By: Rafael Tonon
Artists and companies are creating new tools to transform how we consume and how we think about our food
Much is said about what the food of the future will be like, but little is discussed about the tools we will use to eat them. If the food as we know it has been evolving in the last decades (think about meat replacers, 3D printed food, lab-grown beef…), we are still tasting it with the same old cutlery and dishwear.
Since prehistoric times, humans have ingeniously devised sharp knives and rock bowls to eat. Technology in the kitchen has to do more with the humble tools of everyday cooking and eating than with the modern equipments that are launched every week – and that soon might even start cooking for us. These tools shape what we eat, but they have also transformed how we consume and how we think about our food.
Because of this, artists and design companies are using design to reshape the relation we built with forks, knives and spoons. Since Steinbeisser was founded in 2009, its partners, Jouw Wijnsma and Martin Kullik, pursued the idea of creating experimental gastronomy initiatives. Their goal was to totally rethink the concept of a meal – and much of this passed by the tools we usually use around the table.
They started to work with “artists who create cutlery and dishware that celebrates experimentation and the search for new ways to enjoy food”, as the Dutch duo say. Last year, Steinbeisser’s online store Jouw… was launched to present a collection of cutlery and tableware created by more than 25 artists they have been working with for the last years.
This collection gathers pieces that don’t follow the normal rules of usability.
“Instead, they challenge you to reconsider preconceptions about the relationship between tableware and the user. They can be loved for their thought-provoking function but also for their beauty”, Kullik and Wijnsma point out.

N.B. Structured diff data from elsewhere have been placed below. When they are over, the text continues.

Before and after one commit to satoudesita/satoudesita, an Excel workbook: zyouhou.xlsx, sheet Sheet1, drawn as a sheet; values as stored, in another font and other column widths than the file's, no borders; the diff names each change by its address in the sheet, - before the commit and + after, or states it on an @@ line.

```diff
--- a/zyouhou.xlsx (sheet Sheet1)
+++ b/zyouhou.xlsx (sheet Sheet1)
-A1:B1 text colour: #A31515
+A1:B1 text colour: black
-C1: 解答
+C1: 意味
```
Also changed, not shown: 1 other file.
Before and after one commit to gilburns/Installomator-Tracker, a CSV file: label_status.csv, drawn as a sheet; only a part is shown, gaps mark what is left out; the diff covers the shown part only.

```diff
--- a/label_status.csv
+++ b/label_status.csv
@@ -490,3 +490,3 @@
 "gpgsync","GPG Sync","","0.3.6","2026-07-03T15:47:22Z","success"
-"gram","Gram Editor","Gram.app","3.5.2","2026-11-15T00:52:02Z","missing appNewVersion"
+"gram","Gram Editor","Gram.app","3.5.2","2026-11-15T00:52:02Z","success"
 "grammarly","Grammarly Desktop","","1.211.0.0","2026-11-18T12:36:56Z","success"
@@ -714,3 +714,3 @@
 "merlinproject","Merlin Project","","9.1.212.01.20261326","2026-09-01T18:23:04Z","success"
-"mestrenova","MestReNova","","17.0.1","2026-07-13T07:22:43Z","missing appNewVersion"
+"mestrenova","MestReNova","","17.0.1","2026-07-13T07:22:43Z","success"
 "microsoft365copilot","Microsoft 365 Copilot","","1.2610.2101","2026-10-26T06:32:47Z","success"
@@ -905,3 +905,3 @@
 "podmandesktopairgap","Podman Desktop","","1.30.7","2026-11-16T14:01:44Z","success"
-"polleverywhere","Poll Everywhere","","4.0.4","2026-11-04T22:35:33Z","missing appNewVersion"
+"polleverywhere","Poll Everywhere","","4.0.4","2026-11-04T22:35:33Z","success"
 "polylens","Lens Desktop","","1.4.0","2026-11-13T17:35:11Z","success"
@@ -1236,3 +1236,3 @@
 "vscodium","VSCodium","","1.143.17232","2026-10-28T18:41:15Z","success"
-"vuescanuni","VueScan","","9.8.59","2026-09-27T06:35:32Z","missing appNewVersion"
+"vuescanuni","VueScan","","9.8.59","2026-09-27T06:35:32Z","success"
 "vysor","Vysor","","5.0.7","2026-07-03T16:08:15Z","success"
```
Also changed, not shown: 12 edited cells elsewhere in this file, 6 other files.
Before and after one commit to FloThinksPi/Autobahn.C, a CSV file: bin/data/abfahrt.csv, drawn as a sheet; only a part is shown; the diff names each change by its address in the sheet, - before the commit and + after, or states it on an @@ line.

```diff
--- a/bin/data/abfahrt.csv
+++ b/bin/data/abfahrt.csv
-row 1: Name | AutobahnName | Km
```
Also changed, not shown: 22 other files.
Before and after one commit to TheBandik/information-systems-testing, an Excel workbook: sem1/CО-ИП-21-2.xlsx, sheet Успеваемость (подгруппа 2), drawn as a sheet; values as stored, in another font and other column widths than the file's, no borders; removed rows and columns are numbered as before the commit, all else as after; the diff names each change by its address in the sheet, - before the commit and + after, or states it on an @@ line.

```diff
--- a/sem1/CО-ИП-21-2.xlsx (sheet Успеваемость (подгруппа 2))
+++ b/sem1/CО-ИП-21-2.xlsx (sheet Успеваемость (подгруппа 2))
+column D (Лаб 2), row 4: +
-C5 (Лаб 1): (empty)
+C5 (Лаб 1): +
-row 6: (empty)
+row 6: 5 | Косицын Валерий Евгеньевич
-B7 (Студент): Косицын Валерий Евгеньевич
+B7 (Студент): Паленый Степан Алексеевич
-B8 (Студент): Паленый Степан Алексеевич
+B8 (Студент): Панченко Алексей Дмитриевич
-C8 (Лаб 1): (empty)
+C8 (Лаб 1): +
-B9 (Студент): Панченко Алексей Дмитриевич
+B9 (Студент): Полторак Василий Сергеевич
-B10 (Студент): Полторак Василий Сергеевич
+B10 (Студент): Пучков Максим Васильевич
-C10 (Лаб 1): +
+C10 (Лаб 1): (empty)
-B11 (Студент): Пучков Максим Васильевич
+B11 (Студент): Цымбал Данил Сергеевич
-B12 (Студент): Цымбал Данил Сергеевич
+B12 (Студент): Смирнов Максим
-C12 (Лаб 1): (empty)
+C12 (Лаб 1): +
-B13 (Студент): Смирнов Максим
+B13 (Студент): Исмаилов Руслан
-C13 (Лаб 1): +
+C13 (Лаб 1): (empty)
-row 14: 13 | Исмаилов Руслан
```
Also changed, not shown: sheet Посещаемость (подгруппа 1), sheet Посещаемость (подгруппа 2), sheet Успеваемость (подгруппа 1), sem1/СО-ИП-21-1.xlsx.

Among the pieces, there are some from Nils Hint, an artist who is aiming to upcycle and reshape old cutlery and tools from the era of the Soviet Union. Or Maki Okamoto’s spoons that propose a mutation that contains the regular cutlery’s raw materials, but the function is no longer obvious. Her spoons invite us to use our imagination and to find out different perspectives, whilst becoming a part of the creation.
Julian Watts, other Steinbeisser’s contributor artist, based in Oakland, California, uses traditional wood carving to explore the real functionality of an object. The result is an ecosystem of both sculptural and functional works that challenge the viewer to reconsider their preconceptions about the objects that make up the world around us.
For one experimental dinner proposed by Kullik and Wijnsma, he created a four-edged spoon with which four people could eat from at the same time – if they could balance the piece, of course. The idea was to create a relation between four stranger guests that didn’t know each other, the spoon used as an ice-breaker, as Watts explained. So, these pieces can also reshape our social relations around food.
But the future of cutlery and dishwear is not only about experimentation. OTHR is a company that uses 3-D printing to create more innovative luxury home goods. Made by famous designers, they use materials not usually associated with 3-D printing, such as steel, porcelain and bronze to create bottle openers, sugar bowls and juicers.
Each product is printed and shipped to order, and all of them are individually numbered, making them really exclusive. The point here is to use technology to create high-design housewares and, more than selling the object itself, market the design behind it. More than the item, what matters is the functionality and the aeshetic.
“Our long-term vision is that if you buy an OTHR object, you’re printing it at home”, said Joe Doucet, CEO and a co-founder of OTHR, to the Wall Street Journal.
OTHR have plans to also create a subscription service, allowing its customers to download and print their items at home, in a more affordable way than the retail price.
Whether creating a “strangeness” or allowing us to print them at home, these new cutlery and dishwear objects may transform the way we are going to eat in the near future. Since our own food seems to be suffering radical changes, we will need to have the perfect tools to deal with it. And that’s what these designers and artists are trying to create.